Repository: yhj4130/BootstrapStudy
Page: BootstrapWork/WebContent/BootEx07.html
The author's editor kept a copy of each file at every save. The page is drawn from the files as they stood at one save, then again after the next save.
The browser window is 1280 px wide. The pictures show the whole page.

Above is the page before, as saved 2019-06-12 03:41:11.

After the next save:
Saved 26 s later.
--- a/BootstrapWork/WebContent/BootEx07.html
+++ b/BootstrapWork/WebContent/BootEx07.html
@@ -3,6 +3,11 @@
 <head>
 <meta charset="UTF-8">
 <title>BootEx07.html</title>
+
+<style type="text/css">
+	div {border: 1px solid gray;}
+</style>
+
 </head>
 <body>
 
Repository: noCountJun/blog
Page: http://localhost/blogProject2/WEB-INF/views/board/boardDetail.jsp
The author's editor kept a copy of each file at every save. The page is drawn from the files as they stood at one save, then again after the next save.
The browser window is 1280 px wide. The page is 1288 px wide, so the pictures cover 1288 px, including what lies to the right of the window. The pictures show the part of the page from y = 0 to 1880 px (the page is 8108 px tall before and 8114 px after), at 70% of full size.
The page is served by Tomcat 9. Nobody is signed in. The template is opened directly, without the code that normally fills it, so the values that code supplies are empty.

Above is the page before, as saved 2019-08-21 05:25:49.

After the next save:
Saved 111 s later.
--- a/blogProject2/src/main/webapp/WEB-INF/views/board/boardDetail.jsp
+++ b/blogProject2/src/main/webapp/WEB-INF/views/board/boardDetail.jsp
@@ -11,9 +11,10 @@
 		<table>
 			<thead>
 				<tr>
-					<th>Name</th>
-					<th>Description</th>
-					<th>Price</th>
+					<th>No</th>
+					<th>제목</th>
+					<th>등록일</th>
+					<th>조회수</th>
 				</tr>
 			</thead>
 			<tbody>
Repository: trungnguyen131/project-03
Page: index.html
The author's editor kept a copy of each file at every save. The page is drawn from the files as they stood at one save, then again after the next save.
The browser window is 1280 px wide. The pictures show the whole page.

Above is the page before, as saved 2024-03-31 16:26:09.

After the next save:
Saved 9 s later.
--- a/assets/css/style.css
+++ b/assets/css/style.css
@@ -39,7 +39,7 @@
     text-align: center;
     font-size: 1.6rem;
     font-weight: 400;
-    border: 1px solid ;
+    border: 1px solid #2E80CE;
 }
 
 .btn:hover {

──────────

* Task details *
What this exercise asks for is the data above, retyped exactly.

* Exercise output *
Repository: yhj4130/BootstrapStudy
Page: BootstrapWork/WebContent/BootEx07.html
The author's editor kept a copy of each file at every save. The page is drawn from the files as they stood at one save, then again after the next save.
The browser window is 1280 px wide. The pictures show the whole page.

Above is the page before, as saved 2019-06-12 03:41:11.

After the next save:
Saved 26 s later.
--- a/BootstrapWork/WebContent/BootEx07.html
+++ b/BootstrapWork/WebContent/BootEx07.html
@@ -3,6 +3,11 @@
 <head>
 <meta charset="UTF-8">
 <title>BootEx07.html</title>
+
+<style type="text/css">
+	div {border: 1px solid gray;}
+</style>
+
 </head>
 <body>
 
Repository: noCountJun/blog
Page: http://localhost/blogProject2/WEB-INF/views/board/boardDetail.jsp
The author's editor kept a copy of each file at every save. The page is drawn from the files as they stood at one save, then again after the next save.
The browser window is 1280 px wide. The page is 1288 px wide, so the pictures cover 1288 px, including what lies to the right of the window. The pictures show the part of the page from y = 0 to 1880 px (the page is 8108 px tall before and 8114 px after), at 70% of full size.
The page is served by Tomcat 9. Nobody is signed in. The template is opened directly, without the code that normally fills it, so the values that code supplies are empty.

Above is the page before, as saved 2019-08-21 05:25:49.

After the next save:
Saved 111 s later.
--- a/blogProject2/src/main/webapp/WEB-INF/views/board/boardDetail.jsp
+++ b/blogProject2/src/main/webapp/WEB-INF/views/board/boardDetail.jsp
@@ -11,9 +11,10 @@
 		<table>
 			<thead>
 				<tr>
-					<th>Name</th>
-					<th>Description</th>
-					<th>Price</th>
+					<th>No</th>
+					<th>제목</th>
+					<th>등록일</th>
+					<th>조회수</th>
 				</tr>
 			</thead>
 			<tbody>
Repository: trungnguyen131/project-03
Page: index.html
The author's editor kept a copy of each file at every save. The page is drawn from the files as they stood at one save, then again after the next save.
The browser window is 1280 px wide. The pictures show the whole page.

Above is the page before, as saved 2024-03-31 16:26:09.

After the next save:
Saved 9 s later.
--- a/assets/css/style.css
+++ b/assets/css/style.css
@@ -39,7 +39,7 @@
     text-align: center;
     font-size: 1.6rem;
     font-weight: 400;
-    border: 1px solid ;
+    border: 1px solid #2E80CE;
 }
 
 .btn:hover {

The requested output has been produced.